■ WHAT TO DO ■
If a record holds a picture, drop the picture and return the rest of the record word for word.

[Start of section]

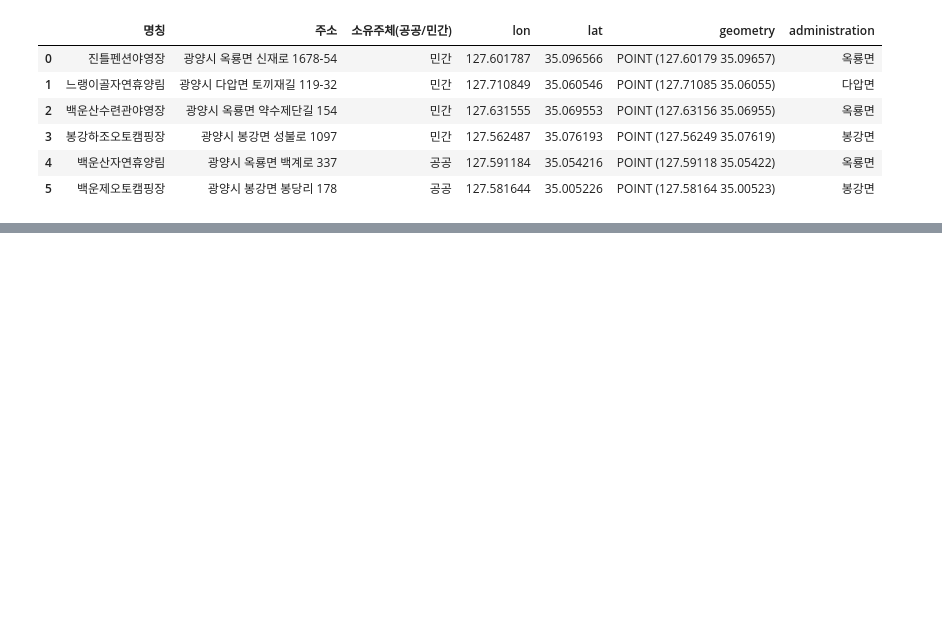
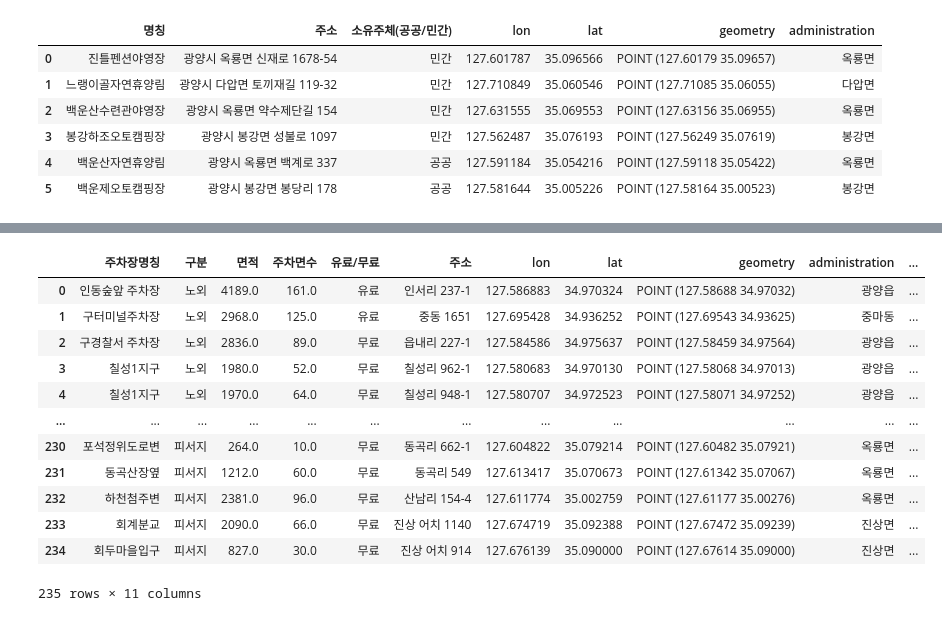
Before and after one commit to jaejae-yoo/COMPAS, a Jupyter notebook: polygon.ipynb, the cells around one changed output, grey strips where cells are left out. Cells and saved outputs as stored; diff of their text form; code cells hidden in the pictures; blank space fills up the shorter version.

```diff
--- a/polygon.ipynb
+++ b/polygon.ipynb
@@ -260,0 +309,5 @@ campsite
+# %%
+import numpy as np
+owner_list= np.array([owner_land.소유구분명[j] for i in range(len(parkingLot.geometry)) for j in range(len(owner_land.geometry)) if parkingLot.geometry[i].within(owner_land.geometry[j])==True])
+
+owner_list
@@ -260,0 +334,19 @@ campsite
+# %%
+#02.광양시_주차장_공간정보 소유자 구분 추가 완료
+
+parkingLot['소유지구분명'] = owner_list
+parkingLot
+# %% [output]
+|  | 주차장명칭 | 구분 | 면적 | 주차면수 | 유료/무료 | 주소 | lon | lat | geometry | administration | ... |
+| 0 | 인동숲앞 주차장 | 노외 | 4189.0 | 161.0 | 유료 | 인서리 237-1 | 127.586883 | 34.970324 | POINT (127.58688 34.97032) | 광양읍 | ... |
+| 1 | 구터미널주차장 | 노외 | 2968.0 | 125.0 | 유료 | 중동 1651 | 127.695428 | 34.936252 | POINT (127.69543 34.93625) | 중마동 | ... |
+| 2 | 구경찰서 주차장 | 노외 | 2836.0 | 89.0 | 무료 | 읍내리 227-1 | 127.584586 | 34.975637 | POINT (127.58459 34.97564) | 광양읍 | ... |
+| 3 | 칠성1지구 | 노외 | 1980.0 | 52.0 | 무료 | 칠성리 962-1 | 127.580683 | 34.970130 | POINT (127.58068 34.97013) | 광양읍 | ... |
+| 4 | 칠성1지구 | 노외 | 1970.0 | 64.0 | 무료 | 칠성리 948-1 | 127.580707 | 34.972523 | POINT (127.58071 34.97252) | 광양읍 | ... |
+| ... | ... | ... | ... | ... | ... | ... | ... | ... | ... | ... | ... |
+| 230 | 포석정위도로변 | 피서지 | 264.0 | 10.0 | 무료 | 동곡리 662-1 | 127.604822 | 35.079214 | POINT (127.60482 35.07921) | 옥룡면 | ... |
+| 231 | 동곡산장옆 | 피서지 | 1212.0 | 60.0 | 무료 | 동곡리 549 | 127.613417 | 35.070673 | POINT (127.61342 35.07067) | 옥룡면 | ... |
+| 232 | 하천첨주변 | 피서지 | 2381.0 | 96.0 | 무료 | 산남리 154-4 | 127.611774 | 35.002759 | POINT (127.61177 35.00276) | 옥룡면 | ... |
+| 233 | 회계분교 | 피서지 | 2090.0 | 66.0 | 무료 | 진상 어치 1140 | 127.674719 | 35.092388 | POINT (127.67472 35.09239) | 진상면 | ... |
+| 234 | 회두마을입구 | 피서지 | 827.0 | 30.0 | 무료 | 진상 어치 914 | 127.676139 | 35.090000 | POINT (127.67614 35.09000) | 진상면 | ... |
+235 rows × 11 columns
```
Also changed, not shown: parts of 34 cells of this notebook, 3 other files.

[End of section]

■ TASK SOLUTION ■
Before and after one commit to jaejae-yoo/COMPAS, a Jupyter notebook: polygon.ipynb, the cells around one changed output, grey strips where cells are left out. Cells and saved outputs as stored; diff of their text form; code cells hidden in the pictures; blank space fills up the shorter version.

```diff
--- a/polygon.ipynb
+++ b/polygon.ipynb
@@ -260,0 +309,5 @@ campsite
+# %%
+import numpy as np
+owner_list= np.array([owner_land.소유구분명[j] for i in range(len(parkingLot.geometry)) for j in range(len(owner_land.geometry)) if parkingLot.geometry[i].within(owner_land.geometry[j])==True])
+
+owner_list
@@ -260,0 +334,19 @@ campsite
+# %%
+#02.광양시_주차장_공간정보 소유자 구분 추가 완료
+
+parkingLot['소유지구분명'] = owner_list
+parkingLot
+# %% [output]
+|  | 주차장명칭 | 구분 | 면적 | 주차면수 | 유료/무료 | 주소 | lon | lat | geometry | administration | ... |
+| 0 | 인동숲앞 주차장 | 노외 | 4189.0 | 161.0 | 유료 | 인서리 237-1 | 127.586883 | 34.970324 | POINT (127.58688 34.97032) | 광양읍 | ... |
+| 1 | 구터미널주차장 | 노외 | 2968.0 | 125.0 | 유료 | 중동 1651 | 127.695428 | 34.936252 | POINT (127.69543 34.93625) | 중마동 | ... |
+| 2 | 구경찰서 주차장 | 노외 | 2836.0 | 89.0 | 무료 | 읍내리 227-1 | 127.584586 | 34.975637 | POINT (127.58459 34.97564) | 광양읍 | ... |
+| 3 | 칠성1지구 | 노외 | 1980.0 | 52.0 | 무료 | 칠성리 962-1 | 127.580683 | 34.970130 | POINT (127.58068 34.97013) | 광양읍 | ... |
+| 4 | 칠성1지구 | 노외 | 1970.0 | 64.0 | 무료 | 칠성리 948-1 | 127.580707 | 34.972523 | POINT (127.58071 34.97252) | 광양읍 | ... |
+| ... | ... | ... | ... | ... | ... | ... | ... | ... | ... | ... | ... |
+| 230 | 포석정위도로변 | 피서지 | 264.0 | 10.0 | 무료 | 동곡리 662-1 | 127.604822 | 35.079214 | POINT (127.60482 35.07921) | 옥룡면 | ... |
+| 231 | 동곡산장옆 | 피서지 | 1212.0 | 60.0 | 무료 | 동곡리 549 | 127.613417 | 35.070673 | POINT (127.61342 35.07067) | 옥룡면 | ... |
+| 232 | 하천첨주변 | 피서지 | 2381.0 | 96.0 | 무료 | 산남리 154-4 | 127.611774 | 35.002759 | POINT (127.61177 35.00276) | 옥룡면 | ... |
+| 233 | 회계분교 | 피서지 | 2090.0 | 66.0 | 무료 | 진상 어치 1140 | 127.674719 | 35.092388 | POINT (127.67472 35.09239) | 진상면 | ... |
+| 234 | 회두마을입구 | 피서지 | 827.0 | 30.0 | 무료 | 진상 어치 914 | 127.676139 | 35.090000 | POINT (127.67614 35.09000) | 진상면 | ... |
+235 rows × 11 columns
```
Also changed, not shown: parts of 34 cells of this notebook, 3 other files.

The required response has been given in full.